## YOUR ASSIGNMENT:
If a line in the entries below contains "challenges", copy it.

Web document revisions:

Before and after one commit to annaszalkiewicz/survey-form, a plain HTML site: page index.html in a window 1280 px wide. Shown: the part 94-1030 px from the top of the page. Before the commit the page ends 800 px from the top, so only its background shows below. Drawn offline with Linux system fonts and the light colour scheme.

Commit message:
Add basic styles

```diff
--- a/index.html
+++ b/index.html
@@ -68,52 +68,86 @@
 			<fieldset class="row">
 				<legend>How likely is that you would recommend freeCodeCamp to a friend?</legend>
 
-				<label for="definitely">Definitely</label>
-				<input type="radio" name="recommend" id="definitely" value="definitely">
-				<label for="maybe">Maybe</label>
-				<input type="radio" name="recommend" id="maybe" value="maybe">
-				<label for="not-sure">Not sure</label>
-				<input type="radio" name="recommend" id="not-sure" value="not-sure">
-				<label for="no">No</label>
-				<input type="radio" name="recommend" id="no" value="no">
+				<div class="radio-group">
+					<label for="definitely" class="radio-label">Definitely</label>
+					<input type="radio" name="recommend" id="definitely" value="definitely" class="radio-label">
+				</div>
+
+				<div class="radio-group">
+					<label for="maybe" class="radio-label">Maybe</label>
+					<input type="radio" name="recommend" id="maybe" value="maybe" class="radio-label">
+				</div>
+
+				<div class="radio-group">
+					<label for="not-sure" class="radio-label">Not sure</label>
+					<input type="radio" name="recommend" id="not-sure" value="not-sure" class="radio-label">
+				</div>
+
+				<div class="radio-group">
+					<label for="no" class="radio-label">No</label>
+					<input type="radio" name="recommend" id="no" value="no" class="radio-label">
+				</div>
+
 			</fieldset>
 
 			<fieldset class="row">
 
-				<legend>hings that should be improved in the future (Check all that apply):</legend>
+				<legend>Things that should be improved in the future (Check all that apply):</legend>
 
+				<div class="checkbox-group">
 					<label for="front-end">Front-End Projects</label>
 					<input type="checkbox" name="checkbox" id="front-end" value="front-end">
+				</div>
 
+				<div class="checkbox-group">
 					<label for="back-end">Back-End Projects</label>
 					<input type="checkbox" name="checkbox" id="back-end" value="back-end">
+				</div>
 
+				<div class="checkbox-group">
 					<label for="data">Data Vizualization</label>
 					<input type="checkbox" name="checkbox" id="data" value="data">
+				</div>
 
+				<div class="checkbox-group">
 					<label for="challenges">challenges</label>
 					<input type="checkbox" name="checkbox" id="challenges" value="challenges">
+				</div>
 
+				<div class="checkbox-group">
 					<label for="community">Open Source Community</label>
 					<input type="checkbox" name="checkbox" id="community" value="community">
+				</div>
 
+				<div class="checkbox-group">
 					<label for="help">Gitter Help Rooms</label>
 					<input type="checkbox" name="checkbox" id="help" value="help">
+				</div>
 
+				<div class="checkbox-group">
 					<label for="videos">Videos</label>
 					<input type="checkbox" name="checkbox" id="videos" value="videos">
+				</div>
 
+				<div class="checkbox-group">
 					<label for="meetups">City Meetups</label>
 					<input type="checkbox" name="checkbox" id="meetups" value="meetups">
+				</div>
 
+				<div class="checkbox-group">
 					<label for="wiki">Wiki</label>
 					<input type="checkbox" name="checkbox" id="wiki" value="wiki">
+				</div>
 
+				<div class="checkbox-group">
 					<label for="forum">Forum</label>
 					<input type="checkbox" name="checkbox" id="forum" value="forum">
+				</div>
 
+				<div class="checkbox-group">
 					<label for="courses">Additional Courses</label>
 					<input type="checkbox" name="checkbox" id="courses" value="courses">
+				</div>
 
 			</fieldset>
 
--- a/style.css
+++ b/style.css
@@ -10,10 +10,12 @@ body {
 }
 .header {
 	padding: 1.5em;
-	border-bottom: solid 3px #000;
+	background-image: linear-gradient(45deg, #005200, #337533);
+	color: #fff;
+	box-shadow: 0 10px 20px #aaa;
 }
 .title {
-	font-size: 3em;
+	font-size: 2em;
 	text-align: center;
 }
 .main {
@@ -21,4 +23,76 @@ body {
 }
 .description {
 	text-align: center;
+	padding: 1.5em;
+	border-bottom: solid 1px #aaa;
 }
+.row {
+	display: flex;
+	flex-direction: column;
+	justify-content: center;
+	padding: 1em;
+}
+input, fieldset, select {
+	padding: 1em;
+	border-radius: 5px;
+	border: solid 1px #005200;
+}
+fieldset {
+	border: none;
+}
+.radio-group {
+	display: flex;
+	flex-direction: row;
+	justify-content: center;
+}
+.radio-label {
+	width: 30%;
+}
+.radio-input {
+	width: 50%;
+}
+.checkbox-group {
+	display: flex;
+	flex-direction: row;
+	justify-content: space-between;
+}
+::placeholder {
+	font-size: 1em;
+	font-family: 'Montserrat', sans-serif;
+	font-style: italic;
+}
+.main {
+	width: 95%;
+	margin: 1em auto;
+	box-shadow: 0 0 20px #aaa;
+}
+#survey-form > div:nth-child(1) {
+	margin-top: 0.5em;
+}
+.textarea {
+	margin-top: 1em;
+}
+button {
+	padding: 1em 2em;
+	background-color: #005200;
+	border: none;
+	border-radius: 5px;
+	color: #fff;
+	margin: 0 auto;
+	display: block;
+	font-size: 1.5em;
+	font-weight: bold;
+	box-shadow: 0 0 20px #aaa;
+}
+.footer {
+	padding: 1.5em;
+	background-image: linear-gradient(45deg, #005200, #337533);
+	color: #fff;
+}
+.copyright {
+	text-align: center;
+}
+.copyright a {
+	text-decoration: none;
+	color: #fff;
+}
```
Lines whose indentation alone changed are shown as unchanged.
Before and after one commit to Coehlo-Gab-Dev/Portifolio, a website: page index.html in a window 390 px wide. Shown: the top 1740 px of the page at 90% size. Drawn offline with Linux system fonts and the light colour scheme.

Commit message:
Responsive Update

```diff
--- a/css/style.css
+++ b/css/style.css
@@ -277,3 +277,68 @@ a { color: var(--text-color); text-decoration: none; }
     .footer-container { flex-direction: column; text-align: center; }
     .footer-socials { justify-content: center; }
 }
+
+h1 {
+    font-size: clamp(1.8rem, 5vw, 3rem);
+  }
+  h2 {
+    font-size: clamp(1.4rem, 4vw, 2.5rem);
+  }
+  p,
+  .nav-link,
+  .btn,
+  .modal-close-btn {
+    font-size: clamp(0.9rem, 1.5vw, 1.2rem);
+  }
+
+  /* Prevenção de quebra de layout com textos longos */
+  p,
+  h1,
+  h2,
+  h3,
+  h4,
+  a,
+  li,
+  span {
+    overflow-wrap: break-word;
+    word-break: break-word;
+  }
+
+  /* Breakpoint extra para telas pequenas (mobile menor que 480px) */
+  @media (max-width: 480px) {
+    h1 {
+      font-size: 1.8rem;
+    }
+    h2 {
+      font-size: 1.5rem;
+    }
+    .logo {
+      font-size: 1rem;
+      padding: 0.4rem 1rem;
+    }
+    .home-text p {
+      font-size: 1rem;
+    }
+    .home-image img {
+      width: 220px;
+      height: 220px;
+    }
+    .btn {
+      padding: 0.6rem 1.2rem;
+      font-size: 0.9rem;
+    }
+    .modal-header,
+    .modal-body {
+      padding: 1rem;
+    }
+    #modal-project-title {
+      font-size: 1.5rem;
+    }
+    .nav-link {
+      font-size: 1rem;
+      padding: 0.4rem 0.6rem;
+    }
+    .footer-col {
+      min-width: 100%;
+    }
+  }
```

## ANSWER SECTION:
 					<label for="challenges">challenges</label>
 					<input type="checkbox" name="checkbox" id="challenges" value="challenges">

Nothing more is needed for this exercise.